───── Working data ─────

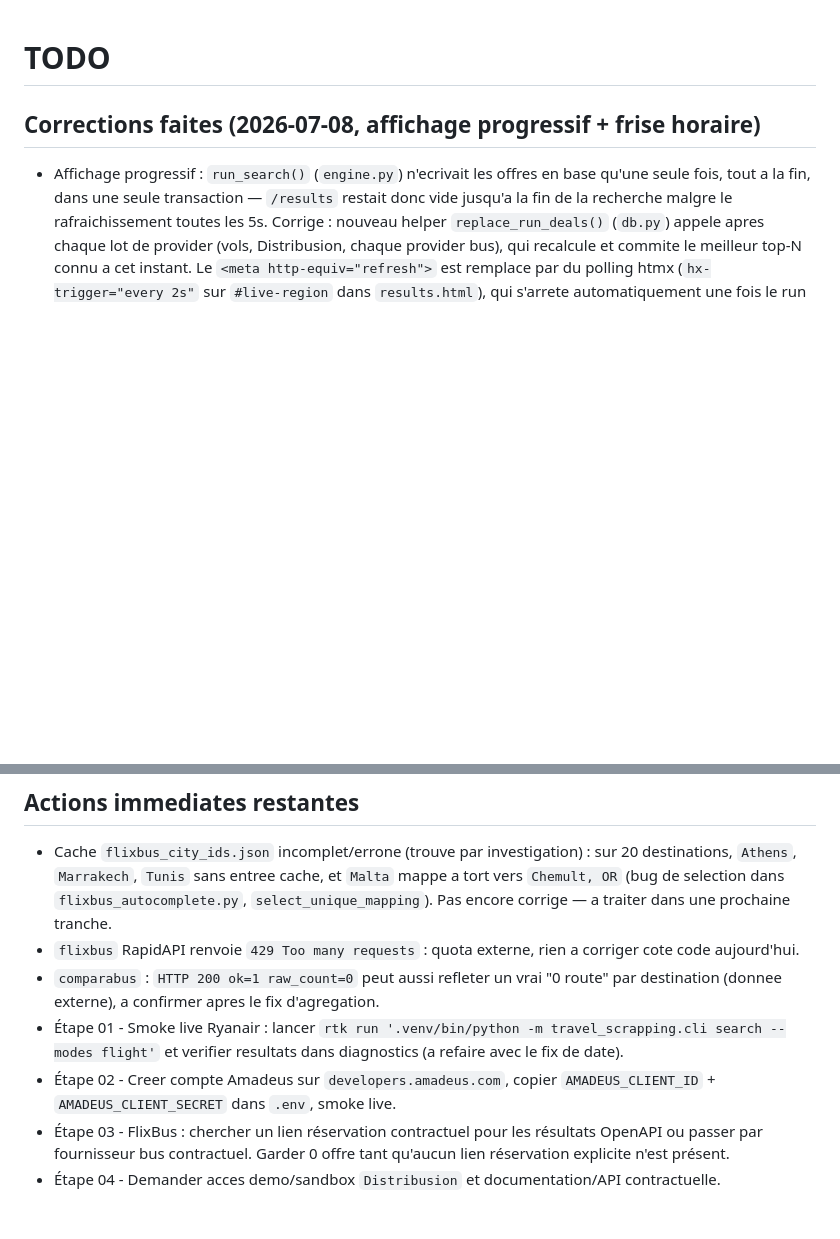
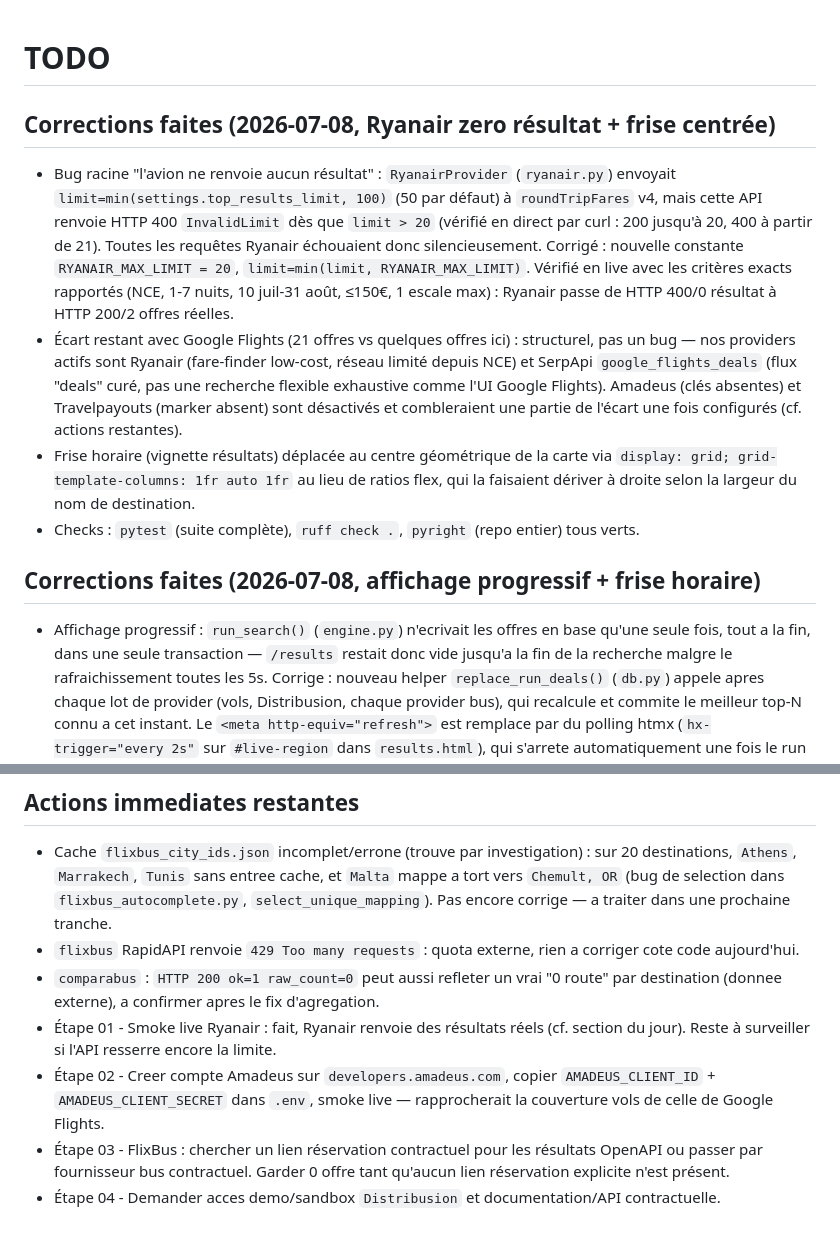
Before and after one commit to yaco16/travel-scrapping, a Markdown page: TODO.md, 2 parts joined by grey strips. Rendered like a GitHub page; blank space fills up the shorter version.

Commit message:
Document Ryanair fix and timeline centering in TODO.md
Co-Authored-By: Claude Sonnet 5 <noreply@anthropic.com>

```diff
--- a/TODO.md
+++ b/TODO.md
@@ -1,4 +1,11 @@
 # TODO
+
+## Corrections faites (2026-07-08, Ryanair zero résultat + frise centrée)
+
+- Bug racine "l'avion ne renvoie aucun résultat" : `RyanairProvider` (`ryanair.py`) envoyait `limit=min(settings.top_results_limit, 100)` (50 par défaut) à `roundTripFares` v4, mais cette API renvoie HTTP 400 `InvalidLimit` dès que `limit > 20` (vérifié en direct par curl : 200 jusqu'à 20, 400 à partir de 21). Toutes les requêtes Ryanair échouaient donc silencieusement. Corrigé : nouvelle constante `RYANAIR_MAX_LIMIT = 20`, `limit=min(limit, RYANAIR_MAX_LIMIT)`. Vérifié en live avec les critères exacts rapportés (NCE, 1-7 nuits, 10 juil-31 août, ≤150€, 1 escale max) : Ryanair passe de HTTP 400/0 résultat à HTTP 200/2 offres réelles.
+- Écart restant avec Google Flights (21 offres vs quelques offres ici) : structurel, pas un bug — nos providers actifs sont Ryanair (fare-finder low-cost, réseau limité depuis NCE) et SerpApi `google_flights_deals` (flux "deals" curé, pas une recherche flexible exhaustive comme l'UI Google Flights). Amadeus (clés absentes) et Travelpayouts (marker absent) sont désactivés et combleraient une partie de l'écart une fois configurés (cf. actions restantes).
+- Frise horaire (vignette résultats) déplacée au centre géométrique de la carte via `display: grid; grid-template-columns: 1fr auto 1fr` au lieu de ratios flex, qui la faisaient dériver à droite selon la largeur du nom de destination.
+- Checks : `pytest` (suite complète), `ruff check .`, `pyright` (repo entier) tous verts.
 
 ## Corrections faites (2026-07-08, affichage progressif + frise horaire)
 
@@ -34,7 +41,7 @@
 - Cache `flixbus_city_ids.json` incomplet/errone (trouve par investigation) : sur 20 destinations, `Athens`, `Marrakech`, `Tunis` sans entree cache, et `Malta` mappe a tort vers `Chemult, OR` (bug de selection dans `flixbus_autocomplete.py`, `select_unique_mapping`). Pas encore corrige — a traiter dans une prochaine tranche.
 - `flixbus` RapidAPI renvoie `429 Too many requests` : quota externe, rien a corriger cote code aujourd'hui.
 - `comparabus` : `HTTP 200 ok=1 raw_count=0` peut aussi refleter un vrai "0 route" par destination (donnee externe), a confirmer apres le fix d'agregation.
-- Étape 01 - Smoke live Ryanair : lancer `rtk run '.venv/bin/python -m travel_scrapping.cli search --modes flight'` et verifier resultats dans diagnostics (a refaire avec le fix de date).
-- Étape 02 - Creer compte Amadeus sur `developers.amadeus.com`, copier `AMADEUS_CLIENT_ID` + `AMADEUS_CLIENT_SECRET` dans `.env`, smoke live.
+- Étape 01 - Smoke live Ryanair : fait, Ryanair renvoie des résultats réels (cf. section du jour). Reste à surveiller si l'API resserre encore la limite.
+- Étape 02 - Creer compte Amadeus sur `developers.amadeus.com`, copier `AMADEUS_CLIENT_ID` + `AMADEUS_CLIENT_SECRET` dans `.env`, smoke live — rapprocherait la couverture vols de celle de Google Flights.
 - Étape 03 - FlixBus : chercher un lien réservation contractuel pour les résultats OpenAPI ou passer par fournisseur bus contractuel. Garder 0 offre tant qu'aucun lien réservation explicite n'est présent.
 - Étape 04 - Demander acces demo/sandbox `Distribusion` et documentation/API contractuelle.
```
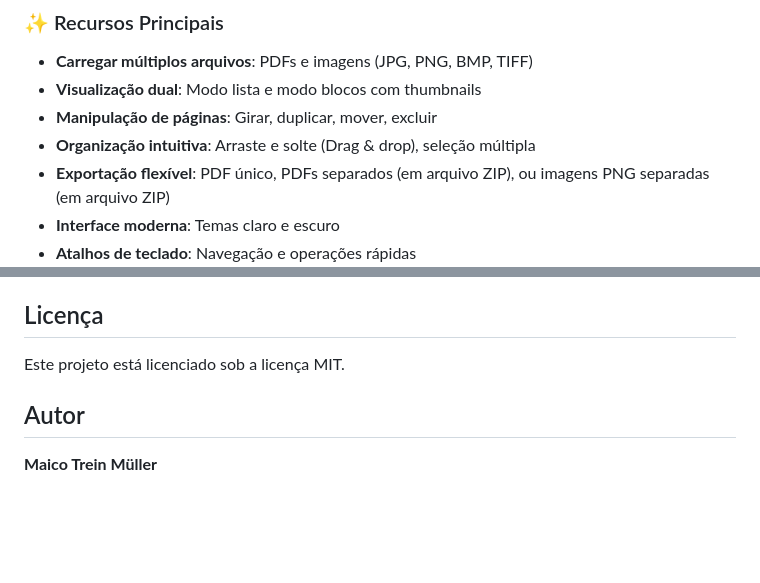
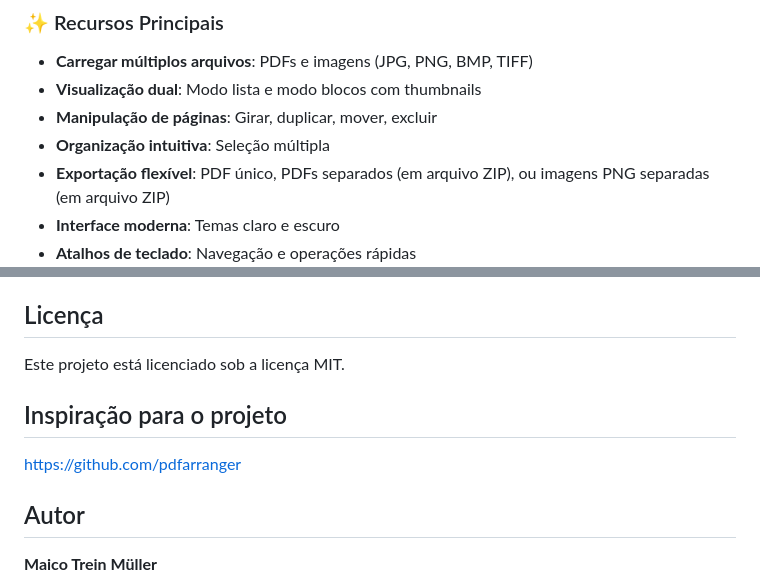
Before and after one commit to maicotreinmuller/OrganizzePDF, a Markdown page: README.md, 2 parts joined by grey strips. Drawn GitHub-style; blank space fills up the shorter version.

```diff
--- a/README.md
+++ b/README.md
@@ -9,7 +9,7 @@ Aplicação de desktop para Windows, criada com Electron, para organizar e manip
 - **Carregar múltiplos arquivos**: PDFs e imagens (JPG, PNG, BMP, TIFF)
 - **Visualização dual**: Modo lista e modo blocos com thumbnails
 - **Manipulação de páginas**: Girar, duplicar, mover, excluir
-- **Organização intuitiva**: Arraste e solte (Drag & drop), seleção múltipla
+- **Organização intuitiva**: Seleção múltipla
 - **Exportação flexível**: PDF único, PDFs separados (em arquivo ZIP), ou imagens PNG separadas (em arquivo ZIP)
 - **Interface moderna**: Temas claro e escuro
 - **Atalhos de teclado**: Navegação e operações rápidas
@@ -117,5 +117,8 @@ No `package.json`, seção `build`:
 ## Licença
 Este projeto está licenciado sob a licença MIT.
 
+## Inspiração para o projeto
+https://github.com/pdfarranger
+
 ## Autor
 **Maico Trein Müller**
```
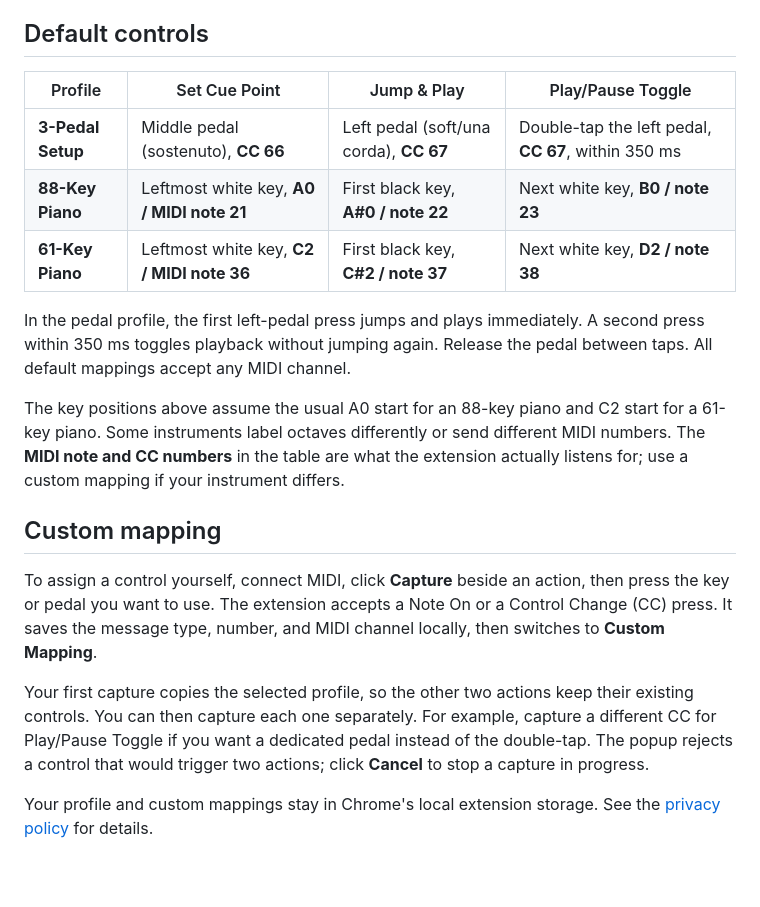
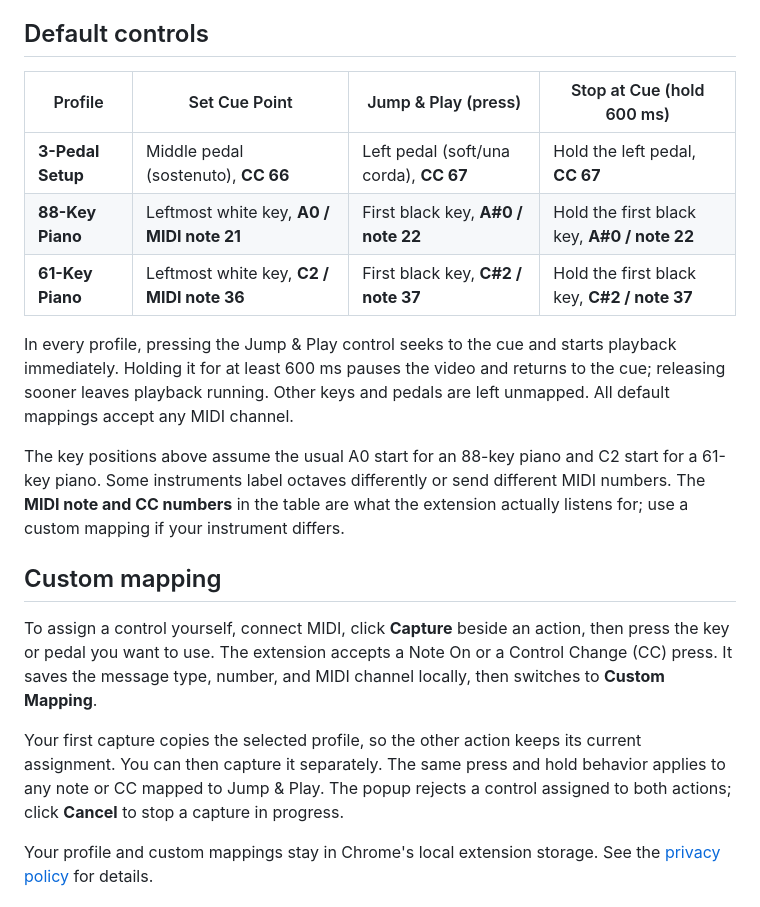
Before and after one commit to lzap/inaccuratepiano, a Markdown page: README.md, the part around one of its changes. Drawn GitHub-style; blank space fills up the shorter version.

```diff
--- a/README.md
+++ b/README.md
@@ -30,13 +30,13 @@ After access has been granted, the extension reconnects automatically on later w
 
 ## Default controls
 
-| Profile | Set Cue Point | Jump & Play | Play/Pause Toggle |
+| Profile | Set Cue Point | Jump & Play (press) | Stop at Cue (hold 600 ms) |
 | --- | --- | --- | --- |
-| **3-Pedal Setup** | Middle pedal (sostenuto), **CC 66** | Left pedal (soft/una corda), **CC 67** | Double-tap the left pedal, **CC 67**, within 350 ms |
-| **88-Key Piano** | Leftmost white key, **A0 / MIDI note 21** | First black key, **A#0 / note 22** | Next white key, **B0 / note 23** |
-| **61-Key Piano** | Leftmost white key, **C2 / MIDI note 36** | First black key, **C#2 / note 37** | Next white key, **D2 / note 38** |
+| **3-Pedal Setup** | Middle pedal (sostenuto), **CC 66** | Left pedal (soft/una corda), **CC 67** | Hold the left pedal, **CC 67** |
+| **88-Key Piano** | Leftmost white key, **A0 / MIDI note 21** | First black key, **A#0 / note 22** | Hold the first black key, **A#0 / note 22** |
+| **61-Key Piano** | Leftmost white key, **C2 / MIDI note 36** | First black key, **C#2 / note 37** | Hold the first black key, **C#2 / note 37** |
 
-In the pedal profile, the first left-pedal press jumps and plays immediately. A second press within 350 ms toggles playback without jumping again. Release the pedal between taps. All default mappings accept any MIDI channel.
+In every profile, pressing the Jump & Play control seeks to the cue and starts playback immediately. Holding it for at least 600 ms pauses the video and returns to the cue; releasing sooner leaves playback running. Other keys and pedals are left unmapped. All default mappings accept any MIDI channel.
 
 The key positions above assume the usual A0 start for an 88-key piano and C2 start for a 61-key piano. Some instruments label octaves differently or send different MIDI numbers. The **MIDI note and CC numbers** in the table are what the extension actually listens for; use a custom mapping if your instrument differs.
 
@@ -44,7 +44,7 @@ The key positions above assume the usual A0 start for an 88-key piano and C2 sta
 
 To assign a control yourself, connect MIDI, click **Capture** beside an action, then press the key or pedal you want to use. The extension accepts a Note On or a Control Change (CC) press. It saves the message type, number, and MIDI channel locally, then switches to **Custom Mapping**.
 
-Your first capture copies the selected profile, so the other two actions keep their existing controls. You can then capture each one separately. For example, capture a different CC for Play/Pause Toggle if you want a dedicated pedal instead of the double-tap. The popup rejects a control that would trigger two actions; click **Cancel** to stop a capture in progress.
+Your first capture copies the selected profile, so the other action keeps its current assignment. You can then capture it separately. The same press and hold behavior applies to any note or CC mapped to Jump & Play. The popup rejects a control assigned to both actions; click **Cancel** to stop a capture in progress.
 
 Your profile and custom mappings stay in Chrome's local extension storage. See the [privacy policy](PRIVACY.md) for details.
 
```
Also changed, not shown: other parts of README.md (+3 -3 lines), store-assets/screenshot-1280x800.png, 4 other files.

─────

■ Exercise directions:
Track down all lines above with the string "MIDI" and copy them.

■ Solution:
-| **88-Key Piano** | Leftmost white key, **A0 / MIDI note 21** | First black key, **A#0 / note 22** | Next white key, **B0 / note 23** |
-| **61-Key Piano** | Leftmost white key, **C2 / MIDI note 36** | First black key, **C#2 / note 37** | Next white key, **D2 / note 38** |
+| **88-Key Piano** | Leftmost white key, **A0 / MIDI note 21** | First black key, **A#0 / note 22** | Hold the first black key, **A#0 / note 22** |
+| **61-Key Piano** | Leftmost white key, **C2 / MIDI note 36** | First black key, **C#2 / note 37** | Hold the first black key, **C#2 / note 37** |
-In the pedal profile, the first left-pedal press jumps and plays immediately. A second press within 350 ms toggles playback without jumping again. Release the pedal between taps. All default mappings accept any MIDI channel.
+In every profile, pressing the Jump & Play control seeks to the cue and starts playback immediately. Holding it for at least 600 ms pauses the video and returns to the cue; releasing sooner leaves playback running. Other keys and pedals are left unmapped. All default mappings accept any MIDI channel.
 The key positions above assume the usual A0 start for an 88-key piano and C2 start for a 61-key piano. Some instruments label octaves differently or send different MIDI numbers. The **MIDI note and CC numbers** in the table are what the extension actually listens for; use a custom mapping if your instrument differs.
 To assign a control yourself, connect MIDI, click **Capture** beside an action, then press the key or pedal you want to use. The extension accepts a Note On or a Control Change (CC) press. It saves the message type, number, and MIDI channel locally, then switches to **Custom Mapping**.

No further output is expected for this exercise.